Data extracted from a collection
>>>>

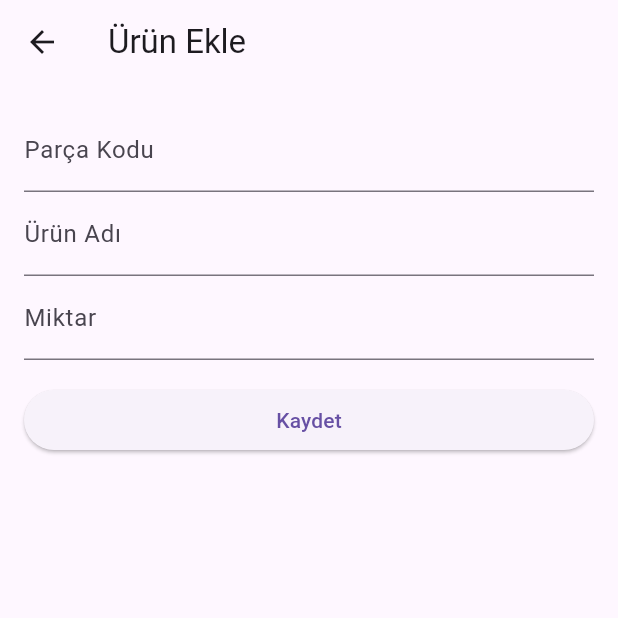
After one commit to caglarerbay/stokproje, a Flutter app: the AdminPanelScreen screen opened by its route, after a tap on "Ürün Ekle", on a phone screen of 412 x 824 dp, the top half of it. The commit adds this screen. Run offline on Flutter 3.47's test engine with Material 3 defaults, Android fonts, the phone set to English and light mode, and no system bars.

Commit message:
Yeni özellik eklendi

```diff
--- a/güncellinkler.txt
+++ b/güncellinkler.txt
@@ -1,3 +1,5 @@
 git add .
 git commit -m "Yeni özellik eklendi"
 git push
+
+{"token":"34677e6b85d2912e8d57c30e815cd63c6ad7f0f3"}
--- /dev/null
+++ b/inventory_mobile/lib/admin_add_product_screen.dart
@@ -0,0 +1,85 @@
+import 'package:flutter/material.dart';
+import 'package:http/http.dart' as http;
+import 'dart:convert';
+
+class AdminAddProductScreen extends StatefulWidget {
+  @override
+  _AdminAddProductScreenState createState() => _AdminAddProductScreenState();
+}
+
+class _AdminAddProductScreenState extends State<AdminAddProductScreen> {
+  final _formKey = GlobalKey<FormState>();
+  String _partCode = '';
+  String _name = '';
+  int _quantity = 0;
+  String? _errorMessage;
+
+  Future<void> _submit() async {
+    if (!_formKey.currentState!.validate()) return;
+    _formKey.currentState!.save();
+
+    final url = Uri.parse('http://127.0.0.1:8000/api/admin_add_product/');
+    try {
+      final response = await http.post(
+        url,
+        headers: {'Content-Type': 'application/json'},
+        body: json.encode({
+          'part_code': _partCode,
+          'name': _name,
+          'quantity': _quantity,
+        }),
+      );
+      if (response.statusCode == 200) {
+        final data = json.decode(utf8.decode(response.bodyBytes));
+        print(data['detail']);
+        Navigator.pop(context); // Ekrandan çık
+      } else {
+        final data = json.decode(utf8.decode(response.bodyBytes));
+        setState(() {
+          _errorMessage = data['detail'] ?? 'Hata: ${response.statusCode}';
+        });
+      }
+    } catch (e) {
+      setState(() {
+        _errorMessage = 'Sunucuya erişilemedi: $e';
+      });
+    }
+  }
+
+  @override
+  Widget build(BuildContext context) {
+    return Scaffold(
+      appBar: AppBar(title: Text('Ürün Ekle')),
+      body: Padding(
+        padding: EdgeInsets.all(16),
+        child: Form(
+          key: _formKey,
+          child: ListView(
+            children: [
+              if (_errorMessage != null)
+                Text(_errorMessage!, style: TextStyle(color: Colors.red)),
+              TextFormField(
+                decoration: InputDecoration(labelText: 'Parça Kodu'),
+                validator: (val) => val!.isEmpty ? 'Parça kodu zorunlu' : null,
+                onSaved: (val) => _partCode = val!.trim(),
+              ),
+              TextFormField(
+                decoration: InputDecoration(labelText: 'Ürün Adı'),
+                validator: (val) => val!.isEmpty ? 'Ürün adı zorunlu' : null,
+                onSaved: (val) => _name = val!.trim(),
+              ),
+              TextFormField(
+                decoration: InputDecoration(labelText: 'Miktar'),
+                keyboardType: TextInputType.number,
+                validator: (val) => val!.isEmpty ? 'Miktar zorunlu' : null,
+                onSaved: (val) => _quantity = int.tryParse(val!) ?? 0,
+              ),
+              SizedBox(height: 16),
+              ElevatedButton(onPressed: _submit, child: Text('Kaydet')),
+            ],
+          ),
+        ),
+      ),
+    );
+  }
+}
--- /dev/null
+++ b/inventory_mobile/lib/admin_panel_screen.dart
@@ -0,0 +1,50 @@
+import 'package:flutter/material.dart';
+
+class AdminPanelScreen extends StatefulWidget {
+  @override
+  _AdminPanelScreenState createState() => _AdminPanelScreenState();
+}
+
+class _AdminPanelScreenState extends State<AdminPanelScreen> {
+  @override
+  Widget build(BuildContext context) {
+    return Scaffold(
+      appBar: AppBar(title: Text('Admin Paneli')),
+      body: ListView(
+        padding: EdgeInsets.all(16),
+        children: [
+          Text(
+            'Hoş geldin, Admin!',
+            style: TextStyle(fontSize: 18, fontWeight: FontWeight.bold),
+          ),
+          SizedBox(height: 16),
+
+          ElevatedButton(
+            onPressed: () {
+              Navigator.pushNamed(context, '/admin_add_product');
+            },
+            child: Text('Ürün Ekle'),
+          ),
+          SizedBox(height: 8),
+
+          ElevatedButton(
+            onPressed: () {
+              // Henüz endpoint yok, placeholder
+              Navigator.pushNamed(context, '/admin_update_stock');
+            },
+            child: Text('Stok Güncelle'),
+          ),
+          SizedBox(height: 8),
+
+          ElevatedButton(
+            onPressed: () {
+              // Henüz endpoint yok, placeholder
+              Navigator.pushNamed(context, '/admin_user_stocks');
+            },
+            child: Text('Kullanıcı Stoklarını Gör'),
+          ),
+        ],
+      ),
+    );
+  }
+}
--- a/inventory_mobile/lib/main.dart
+++ b/inventory_mobile/lib/main.dart
@@ -8,6 +8,8 @@ import 'forgot_password_screen.dart';
 // Eğer home_screen.dart varsa import et
 import 'home_screen.dart';
 import 'transfer_usage_screen.dart';
+import 'admin_panel_screen.dart';
+import 'admin_add_product_screen.dart';
 
 void main() {
   runApp(MyApp());
@@ -26,6 +28,8 @@ class MyApp extends StatelessWidget {
         '/forgot_password': (context) => ForgotPasswordScreen(),
         '/home': (context) => HomeScreen(),
         '/transfer_usage': (context) => TransferUsageScreen(),
+        '/admin_panel': (context) => AdminPanelScreen(),
+        '/admin_add_product': (context) => AdminAddProductScreen(),
       },
       // Eğer “/home” gibi bir ekrana gideceksen, oraya da widget eklemen lazım
       // Bu satırlar senin diğer dosyalarında tanımlı widget'lara işaret etmeli
```
Also changed, not shown: inventory_mobile/lib/home_screen.dart (+29 -2 lines), inventory_mobile/lib/login_screen.dart (+7 -2 lines), 5 other files.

<<<<

__To do__
Print all records word for word, no images.

__Solution below__
After one commit to caglarerbay/stokproje, a Flutter app: the AdminPanelScreen screen opened by its route, after a tap on "Ürün Ekle", on a phone screen of 412 x 824 dp, the top half of it. The commit adds this screen. Run offline on Flutter 3.47's test engine with Material 3 defaults, Android fonts, the phone set to English and light mode, and no system bars.

Commit message:
Yeni özellik eklendi

```diff
--- a/güncellinkler.txt
+++ b/güncellinkler.txt
@@ -1,3 +1,5 @@
 git add .
 git commit -m "Yeni özellik eklendi"
 git push
+
+{"token":"34677e6b85d2912e8d57c30e815cd63c6ad7f0f3"}
--- /dev/null
+++ b/inventory_mobile/lib/admin_add_product_screen.dart
@@ -0,0 +1,85 @@
+import 'package:flutter/material.dart';
+import 'package:http/http.dart' as http;
+import 'dart:convert';
+
+class AdminAddProductScreen extends StatefulWidget {
+  @override
+  _AdminAddProductScreenState createState() => _AdminAddProductScreenState();
+}
+
+class _AdminAddProductScreenState extends State<AdminAddProductScreen> {
+  final _formKey = GlobalKey<FormState>();
+  String _partCode = '';
+  String _name = '';
+  int _quantity = 0;
+  String? _errorMessage;
+
+  Future<void> _submit() async {
+    if (!_formKey.currentState!.validate()) return;
+    _formKey.currentState!.save();
+
+    final url = Uri.parse('http://127.0.0.1:8000/api/admin_add_product/');
+    try {
+      final response = await http.post(
+        url,
+        headers: {'Content-Type': 'application/json'},
+        body: json.encode({
+          'part_code': _partCode,
+          'name': _name,
+          'quantity': _quantity,
+        }),
+      );
+      if (response.statusCode == 200) {
+        final data = json.decode(utf8.decode(response.bodyBytes));
+        print(data['detail']);
+        Navigator.pop(context); // Ekrandan çık
+      } else {
+        final data = json.decode(utf8.decode(response.bodyBytes));
+        setState(() {
+          _errorMessage = data['detail'] ?? 'Hata: ${response.statusCode}';
+        });
+      }
+    } catch (e) {
+      setState(() {
+        _errorMessage = 'Sunucuya erişilemedi: $e';
+      });
+    }
+  }
+
+  @override
+  Widget build(BuildContext context) {
+    return Scaffold(
+      appBar: AppBar(title: Text('Ürün Ekle')),
+      body: Padding(
+        padding: EdgeInsets.all(16),
+        child: Form(
+          key: _formKey,
+          child: ListView(
+            children: [
+              if (_errorMessage != null)
+                Text(_errorMessage!, style: TextStyle(color: Colors.red)),
+              TextFormField(
+                decoration: InputDecoration(labelText: 'Parça Kodu'),
+                validator: (val) => val!.isEmpty ? 'Parça kodu zorunlu' : null,
+                onSaved: (val) => _partCode = val!.trim(),
+              ),
+              TextFormField(
+                decoration: InputDecoration(labelText: 'Ürün Adı'),
+                validator: (val) => val!.isEmpty ? 'Ürün adı zorunlu' : null,
+                onSaved: (val) => _name = val!.trim(),
+              ),
+              TextFormField(
+                decoration: InputDecoration(labelText: 'Miktar'),
+                keyboardType: TextInputType.number,
+                validator: (val) => val!.isEmpty ? 'Miktar zorunlu' : null,
+                onSaved: (val) => _quantity = int.tryParse(val!) ?? 0,
+              ),
+              SizedBox(height: 16),
+              ElevatedButton(onPressed: _submit, child: Text('Kaydet')),
+            ],
+          ),
+        ),
+      ),
+    );
+  }
+}
--- /dev/null
+++ b/inventory_mobile/lib/admin_panel_screen.dart
@@ -0,0 +1,50 @@
+import 'package:flutter/material.dart';
+
+class AdminPanelScreen extends StatefulWidget {
+  @override
+  _AdminPanelScreenState createState() => _AdminPanelScreenState();
+}
+
+class _AdminPanelScreenState extends State<AdminPanelScreen> {
+  @override
+  Widget build(BuildContext context) {
+    return Scaffold(
+      appBar: AppBar(title: Text('Admin Paneli')),
+      body: ListView(
+        padding: EdgeInsets.all(16),
+        children: [
+          Text(
+            'Hoş geldin, Admin!',
+            style: TextStyle(fontSize: 18, fontWeight: FontWeight.bold),
+          ),
+          SizedBox(height: 16),
+
+          ElevatedButton(
+            onPressed: () {
+              Navigator.pushNamed(context, '/admin_add_product');
+            },
+            child: Text('Ürün Ekle'),
+          ),
+          SizedBox(height: 8),
+
+          ElevatedButton(
+            onPressed: () {
+              // Henüz endpoint yok, placeholder
+              Navigator.pushNamed(context, '/admin_update_stock');
+            },
+            child: Text('Stok Güncelle'),
+          ),
+          SizedBox(height: 8),
+
+          ElevatedButton(
+            onPressed: () {
+              // Henüz endpoint yok, placeholder
+              Navigator.pushNamed(context, '/admin_user_stocks');
+            },
+            child: Text('Kullanıcı Stoklarını Gör'),
+          ),
+        ],
+      ),
+    );
+  }
+}
--- a/inventory_mobile/lib/main.dart
+++ b/inventory_mobile/lib/main.dart
@@ -8,6 +8,8 @@ import 'forgot_password_screen.dart';
 // Eğer home_screen.dart varsa import et
 import 'home_screen.dart';
 import 'transfer_usage_screen.dart';
+import 'admin_panel_screen.dart';
+import 'admin_add_product_screen.dart';
 
 void main() {
   runApp(MyApp());
@@ -26,6 +28,8 @@ class MyApp extends StatelessWidget {
         '/forgot_password': (context) => ForgotPasswordScreen(),
         '/home': (context) => HomeScreen(),
         '/transfer_usage': (context) => TransferUsageScreen(),
+        '/admin_panel': (context) => AdminPanelScreen(),
+        '/admin_add_product': (context) => AdminAddProductScreen(),
       },
       // Eğer “/home” gibi bir ekrana gideceksen, oraya da widget eklemen lazım
       // Bu satırlar senin diğer dosyalarında tanımlı widget'lara işaret etmeli
```
Also changed, not shown: inventory_mobile/lib/home_screen.dart (+29 -2 lines), inventory_mobile/lib/login_screen.dart (+7 -2 lines), 5 other files.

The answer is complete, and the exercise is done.